Start of Source data

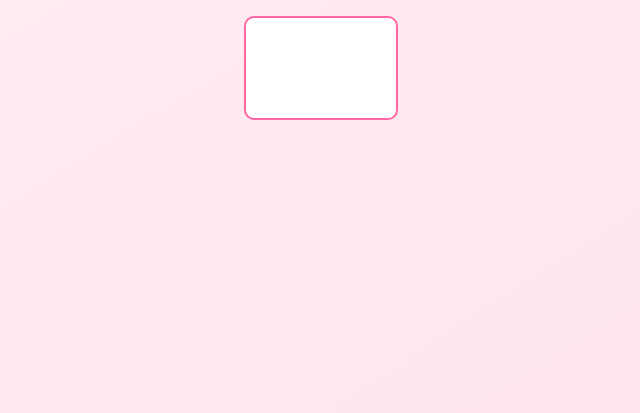
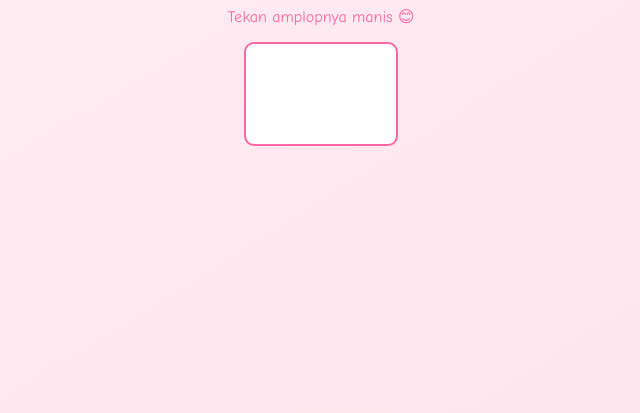
Before and after one commit to nabilfathan/YourBirthday, a plain HTML site: page index.html in a window 1280 px wide. Shown: the part 397-810 px from the top of the page, without its empty margins (319-959 px from the left). Drawn offline with nearby package versions, Linux system fonts and the light colour scheme.

Commit message:
Update web

```diff
--- a/index.html
+++ b/index.html
@@ -198,6 +198,7 @@
   <div id="welcomeScreen">
     <div class="content-wrapper">
       <h1>Hai Cindy! 🎀</h1>
+      <p>Tekan amplopnya manis 😊</p>
       <div class="envelope" id="envelope"></div>
     </div>
   </div>
```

End of Source data

▶ **Exercise brief**
In the records, how many lines hold the word "index"? Answer with the number and no other words.

▶ **Response area**
3